Start of Block

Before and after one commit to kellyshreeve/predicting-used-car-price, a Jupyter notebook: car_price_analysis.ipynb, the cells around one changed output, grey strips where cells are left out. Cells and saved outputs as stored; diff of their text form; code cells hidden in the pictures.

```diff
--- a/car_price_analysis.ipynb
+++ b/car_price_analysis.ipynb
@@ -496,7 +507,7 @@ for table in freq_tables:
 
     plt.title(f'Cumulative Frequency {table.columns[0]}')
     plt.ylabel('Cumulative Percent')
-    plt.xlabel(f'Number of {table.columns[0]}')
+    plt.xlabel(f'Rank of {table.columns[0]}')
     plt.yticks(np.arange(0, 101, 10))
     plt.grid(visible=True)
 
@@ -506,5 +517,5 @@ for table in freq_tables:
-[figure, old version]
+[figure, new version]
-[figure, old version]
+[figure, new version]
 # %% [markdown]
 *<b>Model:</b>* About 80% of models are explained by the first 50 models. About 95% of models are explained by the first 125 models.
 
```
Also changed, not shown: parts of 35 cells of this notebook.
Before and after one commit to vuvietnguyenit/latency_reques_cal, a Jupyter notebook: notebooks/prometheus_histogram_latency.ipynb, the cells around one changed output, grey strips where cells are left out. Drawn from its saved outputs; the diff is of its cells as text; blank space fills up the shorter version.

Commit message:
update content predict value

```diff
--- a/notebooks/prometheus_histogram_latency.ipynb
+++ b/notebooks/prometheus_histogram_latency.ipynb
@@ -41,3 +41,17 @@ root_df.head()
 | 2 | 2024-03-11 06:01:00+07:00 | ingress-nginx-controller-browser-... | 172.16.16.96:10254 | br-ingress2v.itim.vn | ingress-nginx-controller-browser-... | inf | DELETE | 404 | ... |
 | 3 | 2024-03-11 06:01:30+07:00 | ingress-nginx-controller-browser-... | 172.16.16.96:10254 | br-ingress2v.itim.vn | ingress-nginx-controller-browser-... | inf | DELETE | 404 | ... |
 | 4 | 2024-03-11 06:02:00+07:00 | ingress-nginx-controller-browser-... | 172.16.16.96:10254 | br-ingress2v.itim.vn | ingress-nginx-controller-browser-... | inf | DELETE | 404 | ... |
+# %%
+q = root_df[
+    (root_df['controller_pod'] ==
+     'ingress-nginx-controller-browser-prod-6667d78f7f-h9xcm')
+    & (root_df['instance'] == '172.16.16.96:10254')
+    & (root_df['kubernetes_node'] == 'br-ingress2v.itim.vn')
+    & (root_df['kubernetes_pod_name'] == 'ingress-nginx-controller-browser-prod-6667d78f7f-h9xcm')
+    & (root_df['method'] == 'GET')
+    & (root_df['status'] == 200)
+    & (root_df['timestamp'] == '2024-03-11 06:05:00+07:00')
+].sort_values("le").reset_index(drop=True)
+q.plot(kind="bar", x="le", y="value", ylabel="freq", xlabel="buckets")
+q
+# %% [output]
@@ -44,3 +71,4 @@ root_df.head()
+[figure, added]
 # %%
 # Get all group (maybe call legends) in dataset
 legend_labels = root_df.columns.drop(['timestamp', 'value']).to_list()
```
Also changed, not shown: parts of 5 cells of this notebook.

End of Block

Without leaving anything out, repeat every entry shown above.

> **RESULT OF THE EXERCISE**:
Before and after one commit to kellyshreeve/predicting-used-car-price, a Jupyter notebook: car_price_analysis.ipynb, the cells around one changed output, grey strips where cells are left out. Cells and saved outputs as stored; diff of their text form; code cells hidden in the pictures.

```diff
--- a/car_price_analysis.ipynb
+++ b/car_price_analysis.ipynb
@@ -496,7 +507,7 @@ for table in freq_tables:
 
     plt.title(f'Cumulative Frequency {table.columns[0]}')
     plt.ylabel('Cumulative Percent')
-    plt.xlabel(f'Number of {table.columns[0]}')
+    plt.xlabel(f'Rank of {table.columns[0]}')
     plt.yticks(np.arange(0, 101, 10))
     plt.grid(visible=True)
 
@@ -506,5 +517,5 @@ for table in freq_tables:
-[figure, old version]
+[figure, new version]
-[figure, old version]
+[figure, new version]
 # %% [markdown]
 *<b>Model:</b>* About 80% of models are explained by the first 50 models. About 95% of models are explained by the first 125 models.
 
```
Also changed, not shown: parts of 35 cells of this notebook.
Before and after one commit to vuvietnguyenit/latency_reques_cal, a Jupyter notebook: notebooks/prometheus_histogram_latency.ipynb, the cells around one changed output, grey strips where cells are left out. Drawn from its saved outputs; the diff is of its cells as text; blank space fills up the shorter version.

Commit message:
update content predict value

```diff
--- a/notebooks/prometheus_histogram_latency.ipynb
+++ b/notebooks/prometheus_histogram_latency.ipynb
@@ -41,3 +41,17 @@ root_df.head()
 | 2 | 2024-03-11 06:01:00+07:00 | ingress-nginx-controller-browser-... | 172.16.16.96:10254 | br-ingress2v.itim.vn | ingress-nginx-controller-browser-... | inf | DELETE | 404 | ... |
 | 3 | 2024-03-11 06:01:30+07:00 | ingress-nginx-controller-browser-... | 172.16.16.96:10254 | br-ingress2v.itim.vn | ingress-nginx-controller-browser-... | inf | DELETE | 404 | ... |
 | 4 | 2024-03-11 06:02:00+07:00 | ingress-nginx-controller-browser-... | 172.16.16.96:10254 | br-ingress2v.itim.vn | ingress-nginx-controller-browser-... | inf | DELETE | 404 | ... |
+# %%
+q = root_df[
+    (root_df['controller_pod'] ==
+     'ingress-nginx-controller-browser-prod-6667d78f7f-h9xcm')
+    & (root_df['instance'] == '172.16.16.96:10254')
+    & (root_df['kubernetes_node'] == 'br-ingress2v.itim.vn')
+    & (root_df['kubernetes_pod_name'] == 'ingress-nginx-controller-browser-prod-6667d78f7f-h9xcm')
+    & (root_df['method'] == 'GET')
+    & (root_df['status'] == 200)
+    & (root_df['timestamp'] == '2024-03-11 06:05:00+07:00')
+].sort_values("le").reset_index(drop=True)
+q.plot(kind="bar", x="le", y="value", ylabel="freq", xlabel="buckets")
+q
+# %% [output]
@@ -44,3 +71,4 @@ root_df.head()
+[figure, added]
 # %%
 # Get all group (maybe call legends) in dataset
 legend_labels = root_df.columns.drop(['timestamp', 'value']).to_list()
```
Also changed, not shown: parts of 5 cells of this notebook.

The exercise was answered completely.